> **Information supplied**:
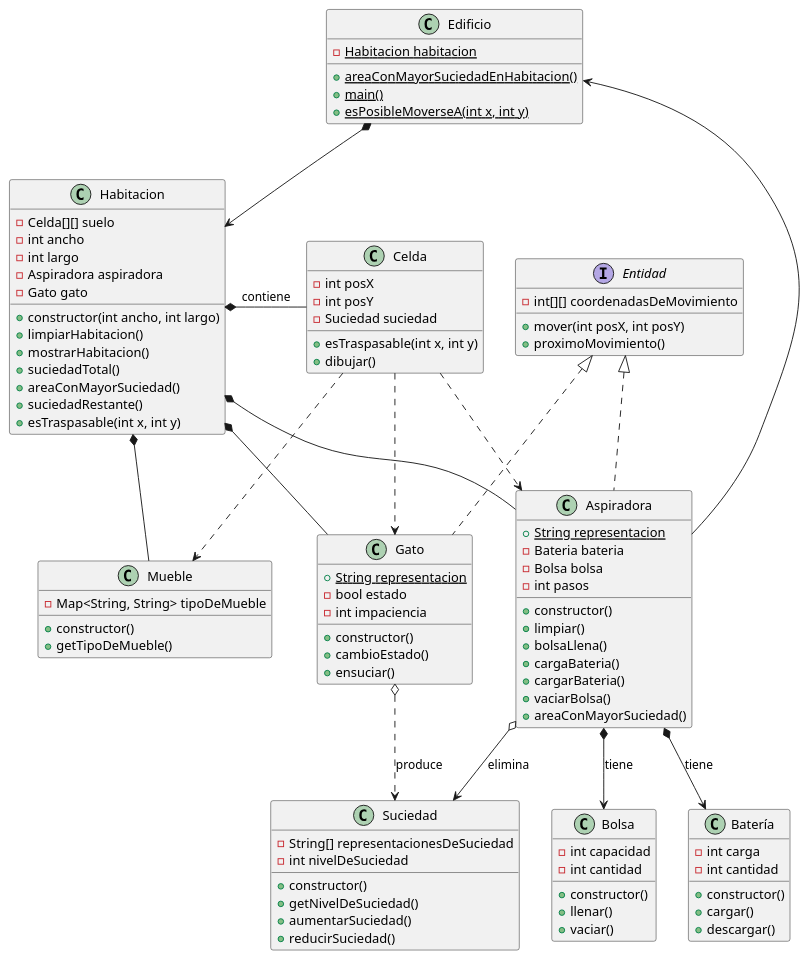
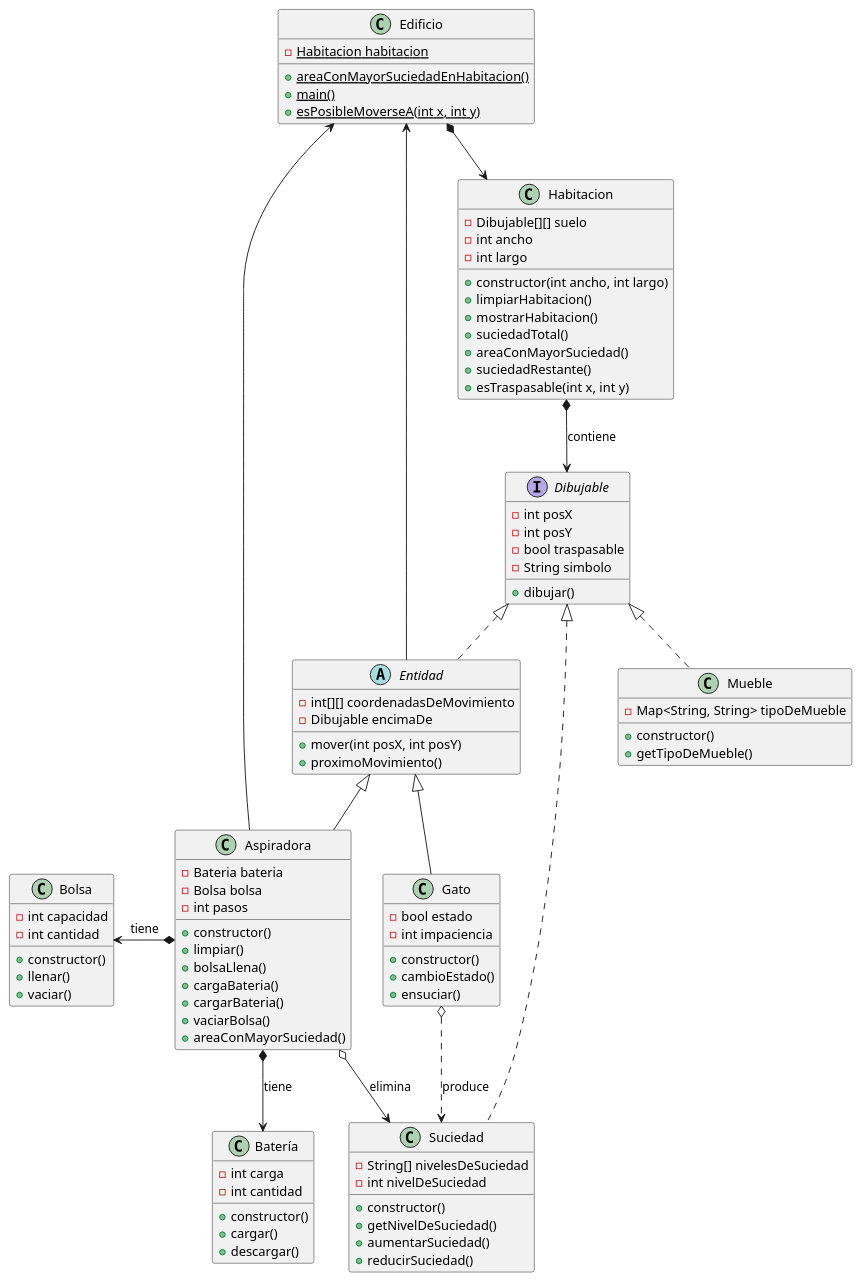
The diagram in docs/diagramaDeClases.plantuml (mmasias/idsw2), drawn with PlantUML before and after one commit. The commit also changed 5 other files, not shown here.

Commit message:
Diagramas en imagenes

```diff
--- a/docs/diagramaDeClases.plantuml
+++ b/docs/diagramaDeClases.plantuml
@@ -1,112 +1,103 @@
 @startuml
 scale 1
 class Edificio
 {
     - {static} Habitacion habitacion
     + {static} areaConMayorSuciedadEnHabitacion()
     + {static} main()
     + {static} esPosibleMoverseA(int x, int y)
 }
 class Habitacion
 {
-    - Celda[][] suelo
+    - Dibujable[][] suelo
     - int ancho
     - int largo
-    - Aspiradora aspiradora
-    - Gato gato
     + constructor(int ancho, int largo)
     + limpiarHabitacion()
     + mostrarHabitacion()
     + suciedadTotal()
     + areaConMayorSuciedad()
     + suciedadRestante()
     + esTraspasable(int x, int y)
 }
 
-class Celda{
+interface Dibujable{
     - int posX
     - int posY
-    - Suciedad suciedad
-    + esTraspasable(int x, int y)
+    - bool traspasable
+    - String simbolo
     + dibujar()
+    
 }
 
-interface Entidad {
+abstract class Entidad implements Dibujable {
     - int[][] coordenadasDeMovimiento
+    - Dibujable encimaDe
     + mover(int posX, int posY)
     + proximoMovimiento()
 }
-class Aspiradora implements Entidad{
-    + {static} String representacion
+class Aspiradora extends Entidad{
     - Bateria bateria
     - Bolsa bolsa
     - int pasos
     + constructor()
     + limpiar()
     + bolsaLlena()
     + cargaBateria()
     + cargarBateria()
     + vaciarBolsa()
     + areaConMayorSuciedad()
 }
 
-class Gato implements Entidad{
-    + {static} String representacion
+class Gato extends Entidad{
     - bool estado
     - int impaciencia
     + constructor()
     + cambioEstado()
     + ensuciar()
 }
-class Mueble{
+class Mueble implements Dibujable{
     - Map<String, String> tipoDeMueble
     + constructor()
     + getTipoDeMueble()
 }
 
-class Suciedad {
-    - String[] representacionesDeSuciedad
+class Suciedad implements Dibujable{
+    - String[] nivelesDeSuciedad
     - int nivelDeSuciedad
     + constructor()
     + getNivelDeSuciedad()
     + aumentarSuciedad()
     + reducirSuciedad()
 }
 
 class Batería{
     - int carga
     - int cantidad
     + constructor()
     + cargar()
     + descargar()
 }
 
 class Bolsa{
     - int capacidad
     - int cantidad
     + constructor()
     + llenar()
     + vaciar()
 }
 
 
 Edificio *--> Habitacion
 
-Habitacion *-r- Celda : contiene
-Habitacion *-- Mueble
-Habitacion *-- Gato
-Habitacion *-- Aspiradora
-
-Celda ..> Aspiradora
-Celda ..> Gato
-Celda ..> Mueble
+Habitacion *--> Dibujable : contiene
 
 Aspiradora o--> Suciedad : elimina
-Aspiradora *-d-> Bolsa : tiene
+Aspiradora *-l-> Bolsa : tiene
 Aspiradora *-d-> Batería : tiene
 Aspiradora -u-> Edificio
-
+Entidad -u-> Edificio
 
 Gato o..> Suciedad : produce
 
 @enduml
```
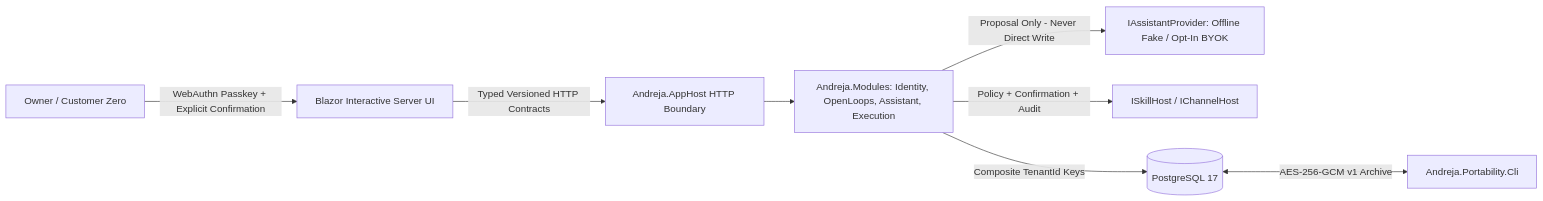
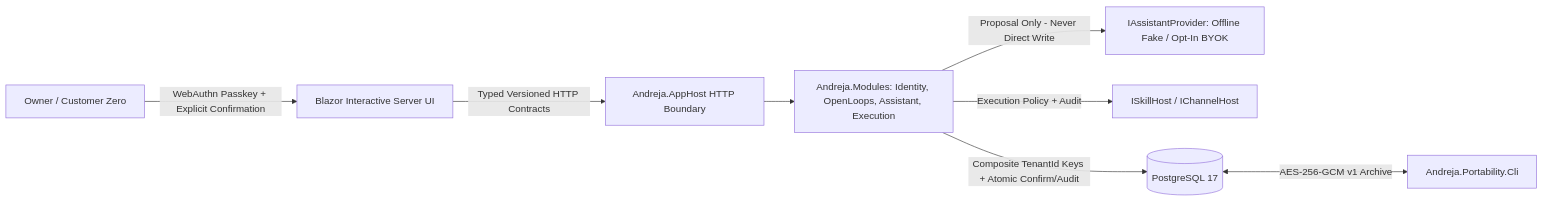
Before and after one commit to Jamula/Andreja: the diagram in docs/project-origin-and-evolution.md, drawn with Mermaid. The commit also changed other lines of this file, not shown here.

````diff
--- a/docs/project-origin-and-evolution.md
+++ b/docs/project-origin-and-evolution.md
@@ -26,10 +26,10 @@
 ```mermaid
 flowchart LR
     U[Owner / Customer Zero] -->|WebAuthn Passkey + Explicit Confirmation| UI[Blazor Interactive Server UI]
     UI -->|Typed Versioned HTTP Contracts| API[Andreja.AppHost HTTP Boundary]
     API --> MOD[Andreja.Modules: Identity, OpenLoops, Assistant, Execution]
     MOD -->|Proposal Only - Never Direct Write| BYOK[IAssistantProvider: Offline Fake / Opt-In BYOK]
-    MOD -->|Policy + Confirmation + Audit| HOST[ISkillHost / IChannelHost]
-    MOD -->|Composite TenantId Keys| PG[(PostgreSQL 17)]
+    MOD -->|Execution Policy + Audit| HOST[ISkillHost / IChannelHost]
+    MOD -->|Composite TenantId Keys + Atomic Confirm/Audit| PG[(PostgreSQL 17)]
     PG <-->|AES-256-GCM v1 Archive| PORT[Andreja.Portability.Cli]
 ```
````
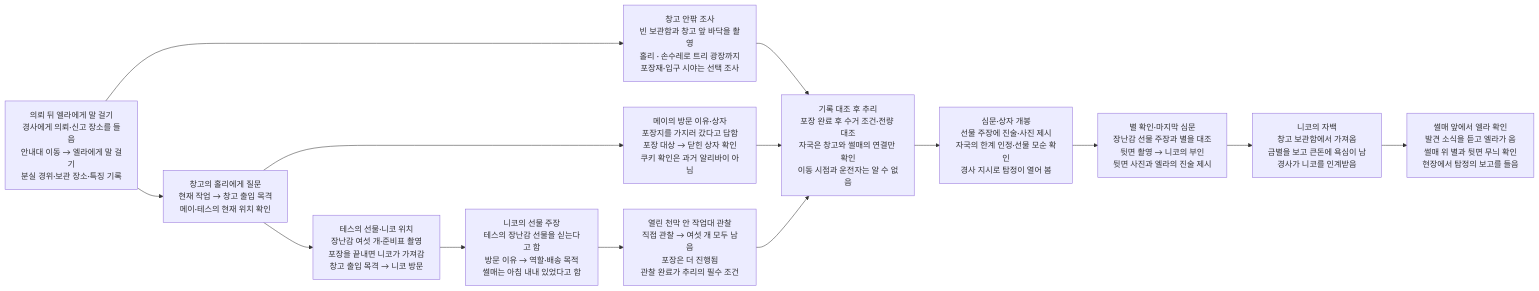
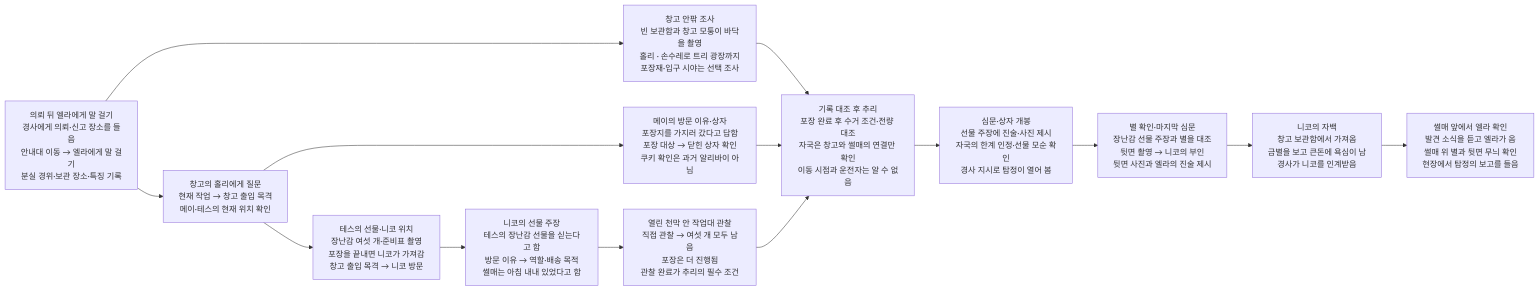
One commit to wonny95/detective-v2 changed the second of 2 diagrams in design/case-10-christmas-star.md. Above: the diagram before and after it, drawn with Mermaid. The commit also changed other lines of this file and 5 other files, not shown here.

````diff
--- a/design/case-10-christmas-star.md
+++ b/design/case-10-christmas-star.md
@@ -49,28 +49,28 @@
 ```mermaid
 flowchart LR
     s1["의뢰 뒤 엘라에게 말 걸기<br/>경사에게 의뢰·신고 장소를 들음<br/>안내대 이동 → 엘라에게 말 걸기<br/>분실 경위·보관 장소·특징 기록"]
     s2["창고의 홀리에게 질문<br/>현재 작업 → 창고 출입 목격<br/>메이·테스의 현재 위치 확인"]
-    s3["창고 안팎 조사<br/>빈 보관함과 창고 앞 바닥을 촬영<br/>홀리 · 손수레로 트리 광장까지<br/>포장재·입구 시야는 선택 조사"]
+    s3["창고 안팎 조사<br/>빈 보관함과 창고 모퉁이 바닥을 촬영<br/>홀리 · 손수레로 트리 광장까지<br/>포장재·입구 시야는 선택 조사"]
     s4["메이의 방문 이유·상자<br/>포장지를 가지러 갔다고 답함<br/>포장 대상 → 닫힌 상자 확인<br/>쿠키 확인은 과거 알리바이 아님"]
     s5["테스의 선물·니코 위치<br/>장난감 여섯 개·준비표 촬영<br/>포장을 끝내면 니코가 가져감<br/>창고 출입 목격 → 니코 방문"]
     s6["니코의 선물 주장<br/>테스의 장난감 선물을 싣는다고 함<br/>방문 이유 → 역할·배송 목적<br/>썰매는 아침 내내 있었다고 함"]
     s7["열린 천막 안 작업대 관찰<br/>직접 관찰 → 여섯 개 모두 남음<br/>포장은 더 진행됨<br/>관찰 완료가 추리의 필수 조건"]
     s8["기록 대조 후 추리<br/>포장 완료 후 수거 조건·전량 대조<br/>자국은 창고와 썰매의 연결만 확인<br/>이동 시점과 운전자는 알 수 없음"]
     s9["심문·상자 개봉<br/>선물 주장에 진술·사진 제시<br/>자국의 한계 인정·선물 모순 확인<br/>경사 지시로 탐정이 열어 봄"]
     s10["별 확인·마지막 심문<br/>장난감 선물 주장과 별을 대조<br/>뒷면 촬영 → 니코의 부인<br/>뒷면 사진과 엘라의 진술 제시"]
     s11["니코의 자백<br/>창고 보관함에서 가져옴<br/>금별을 보고 큰돈에 욕심이 남<br/>경사가 니코를 인계받음"]
     s12["썰매 앞에서 엘라 확인<br/>발견 소식을 듣고 엘라가 옴<br/>썰매 위 별과 뒷면 무늬 확인<br/>현장에서 탐정의 보고를 들음"]
     s1 --> s2
     s1 --> s3
     s2 --> s4
     s2 --> s5
     s3 --> s8
     s4 --> s8
     s5 --> s6
     s6 --> s7
     s7 --> s8
     s8 --> s9
     s9 --> s10
     s10 --> s11
     s11 --> s12
 ```
````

> **Work instructions**:
Locate all lines in the listing above with the word "Gato" and copy them.

> **Result of this task**:
-    - Gato gato
-class Gato implements Entidad{
+class Gato extends Entidad{
-Habitacion *-- Gato
-Celda ..> Gato
 Gato o..> Suciedad : produce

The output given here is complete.